[[ RECORDS SHOWN, beginning ]]
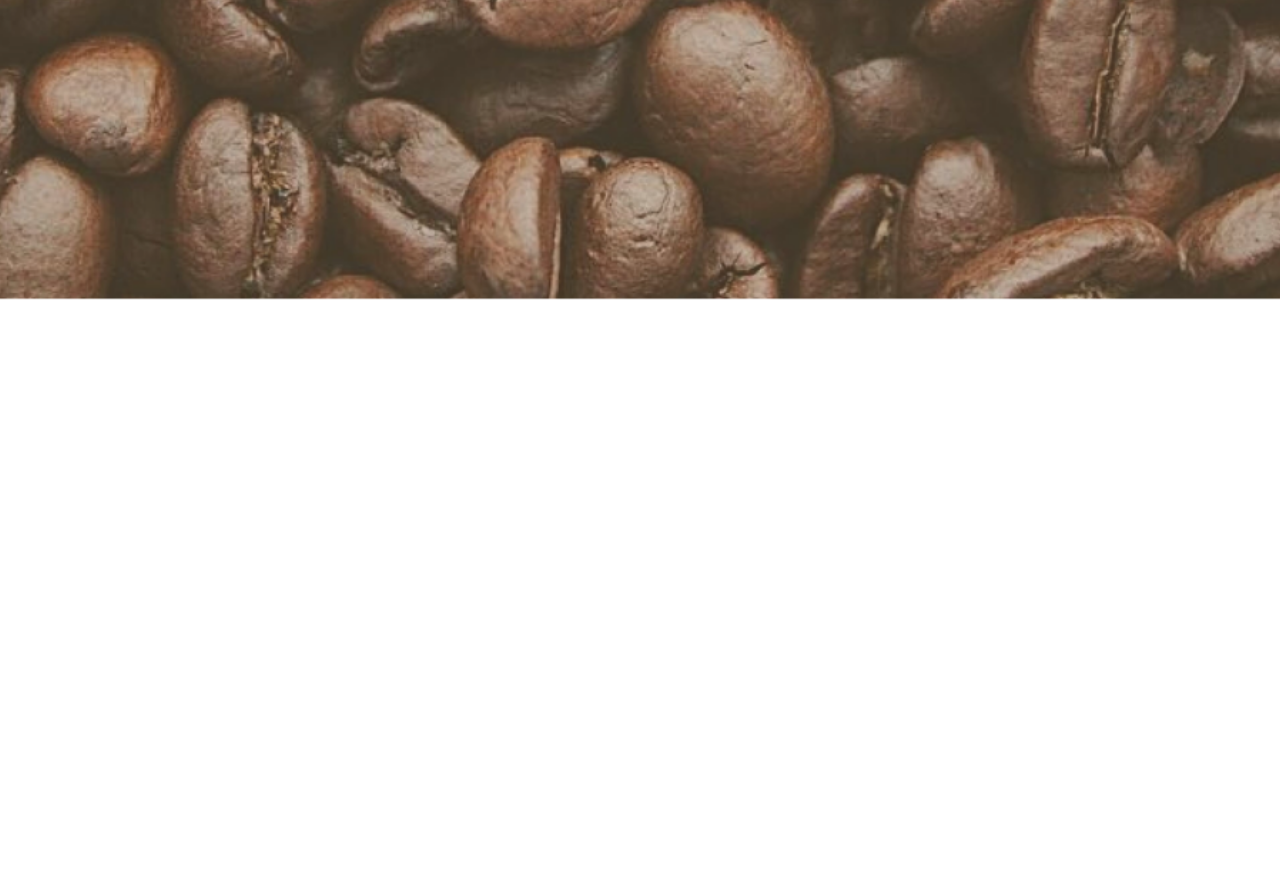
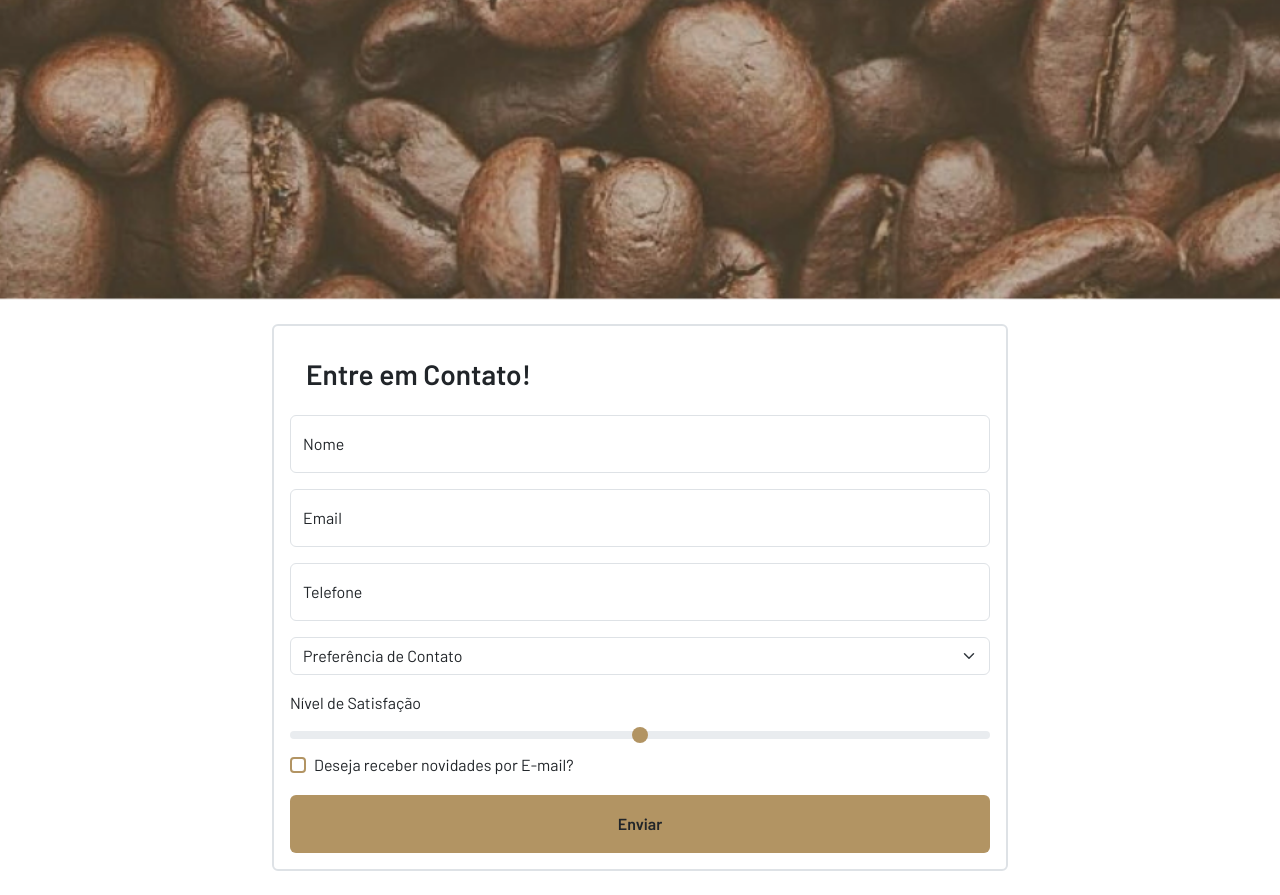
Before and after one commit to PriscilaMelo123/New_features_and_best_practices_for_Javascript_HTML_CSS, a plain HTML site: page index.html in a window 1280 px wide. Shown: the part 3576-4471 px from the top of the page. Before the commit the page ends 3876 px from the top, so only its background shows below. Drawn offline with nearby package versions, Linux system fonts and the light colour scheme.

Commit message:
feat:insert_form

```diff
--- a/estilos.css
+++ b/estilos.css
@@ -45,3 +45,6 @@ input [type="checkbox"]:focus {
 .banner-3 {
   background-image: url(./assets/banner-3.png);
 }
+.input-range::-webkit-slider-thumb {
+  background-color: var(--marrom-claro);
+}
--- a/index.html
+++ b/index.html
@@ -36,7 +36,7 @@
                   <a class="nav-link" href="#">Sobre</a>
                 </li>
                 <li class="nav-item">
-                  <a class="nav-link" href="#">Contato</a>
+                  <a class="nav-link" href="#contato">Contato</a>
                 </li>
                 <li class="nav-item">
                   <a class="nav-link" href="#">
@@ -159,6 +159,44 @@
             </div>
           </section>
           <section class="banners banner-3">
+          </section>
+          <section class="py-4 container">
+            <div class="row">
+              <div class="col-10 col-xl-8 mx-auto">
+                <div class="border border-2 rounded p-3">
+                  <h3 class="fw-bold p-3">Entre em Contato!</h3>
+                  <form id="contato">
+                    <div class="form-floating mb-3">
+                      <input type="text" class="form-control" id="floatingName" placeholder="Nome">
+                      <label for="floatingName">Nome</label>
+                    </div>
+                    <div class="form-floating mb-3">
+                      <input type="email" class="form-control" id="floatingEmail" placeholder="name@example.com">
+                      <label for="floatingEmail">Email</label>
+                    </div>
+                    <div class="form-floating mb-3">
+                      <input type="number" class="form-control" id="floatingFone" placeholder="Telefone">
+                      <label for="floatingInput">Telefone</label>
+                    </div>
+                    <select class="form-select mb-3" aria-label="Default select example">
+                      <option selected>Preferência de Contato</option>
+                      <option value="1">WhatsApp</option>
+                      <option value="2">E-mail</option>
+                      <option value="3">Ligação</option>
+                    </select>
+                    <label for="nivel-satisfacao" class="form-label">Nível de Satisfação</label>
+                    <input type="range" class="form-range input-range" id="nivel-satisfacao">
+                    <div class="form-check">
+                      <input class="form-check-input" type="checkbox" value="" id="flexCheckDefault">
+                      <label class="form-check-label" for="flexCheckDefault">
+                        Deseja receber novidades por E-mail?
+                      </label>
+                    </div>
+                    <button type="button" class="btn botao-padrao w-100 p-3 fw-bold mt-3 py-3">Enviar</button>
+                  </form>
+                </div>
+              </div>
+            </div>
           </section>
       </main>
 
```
[[ RECORDS SHOWN, end ]]
[[ RECORDS SHOWN, beginning ]]
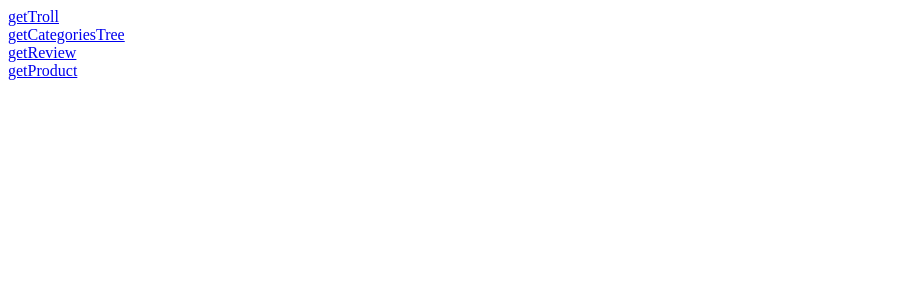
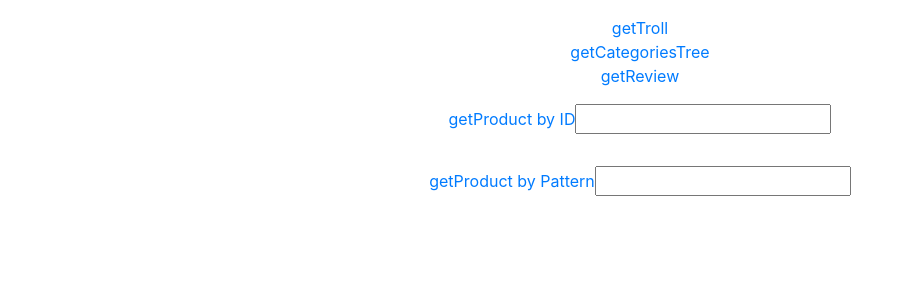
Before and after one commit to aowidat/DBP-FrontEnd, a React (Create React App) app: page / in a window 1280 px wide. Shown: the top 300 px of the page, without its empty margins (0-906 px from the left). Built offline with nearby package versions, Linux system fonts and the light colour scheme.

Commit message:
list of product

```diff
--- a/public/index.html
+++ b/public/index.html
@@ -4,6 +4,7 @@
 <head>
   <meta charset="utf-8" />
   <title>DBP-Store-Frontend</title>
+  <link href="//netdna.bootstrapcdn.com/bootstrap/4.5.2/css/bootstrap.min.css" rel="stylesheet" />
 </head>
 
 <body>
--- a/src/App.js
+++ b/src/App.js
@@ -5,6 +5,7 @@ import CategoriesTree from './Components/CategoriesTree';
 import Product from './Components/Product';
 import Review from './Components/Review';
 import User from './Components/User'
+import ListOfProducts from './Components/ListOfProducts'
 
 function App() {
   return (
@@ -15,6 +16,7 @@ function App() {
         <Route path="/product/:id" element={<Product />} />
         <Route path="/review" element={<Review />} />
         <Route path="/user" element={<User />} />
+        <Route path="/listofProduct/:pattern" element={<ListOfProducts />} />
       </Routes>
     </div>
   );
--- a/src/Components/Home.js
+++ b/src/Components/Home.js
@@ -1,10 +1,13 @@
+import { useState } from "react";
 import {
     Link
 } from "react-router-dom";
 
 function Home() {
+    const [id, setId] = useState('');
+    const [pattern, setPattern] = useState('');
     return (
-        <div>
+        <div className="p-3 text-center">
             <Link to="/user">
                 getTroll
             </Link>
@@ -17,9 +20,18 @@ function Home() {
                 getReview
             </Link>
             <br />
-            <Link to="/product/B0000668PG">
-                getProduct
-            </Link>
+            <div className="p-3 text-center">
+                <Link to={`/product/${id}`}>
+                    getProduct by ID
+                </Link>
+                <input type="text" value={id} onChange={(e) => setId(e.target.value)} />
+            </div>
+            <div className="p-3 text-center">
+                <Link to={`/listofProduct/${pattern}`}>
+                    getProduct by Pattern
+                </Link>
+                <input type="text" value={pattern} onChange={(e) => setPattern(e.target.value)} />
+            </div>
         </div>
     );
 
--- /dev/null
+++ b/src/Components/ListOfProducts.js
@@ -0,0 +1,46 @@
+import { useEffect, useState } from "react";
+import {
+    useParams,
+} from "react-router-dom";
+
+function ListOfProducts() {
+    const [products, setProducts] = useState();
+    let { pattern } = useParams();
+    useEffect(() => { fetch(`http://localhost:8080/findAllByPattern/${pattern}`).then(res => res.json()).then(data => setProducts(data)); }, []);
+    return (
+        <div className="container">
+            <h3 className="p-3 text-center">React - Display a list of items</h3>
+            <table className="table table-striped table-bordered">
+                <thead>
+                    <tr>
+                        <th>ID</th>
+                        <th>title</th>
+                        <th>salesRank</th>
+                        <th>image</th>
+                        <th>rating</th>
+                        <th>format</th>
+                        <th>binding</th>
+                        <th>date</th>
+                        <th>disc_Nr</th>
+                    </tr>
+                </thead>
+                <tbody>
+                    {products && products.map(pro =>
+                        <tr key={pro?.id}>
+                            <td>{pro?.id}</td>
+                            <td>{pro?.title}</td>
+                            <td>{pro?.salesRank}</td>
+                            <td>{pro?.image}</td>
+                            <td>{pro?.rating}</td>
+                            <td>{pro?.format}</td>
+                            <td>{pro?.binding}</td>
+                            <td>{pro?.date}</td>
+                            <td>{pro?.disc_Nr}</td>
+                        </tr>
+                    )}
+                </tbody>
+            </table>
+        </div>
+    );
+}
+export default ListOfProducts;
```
[[ RECORDS SHOWN, end ]]
| YOUR ASSIGNMENT |
Provide the count, and nothing else, of lines in the data above where the word "banner" occurs.

| OUTPUT FOR THIS TASK |
3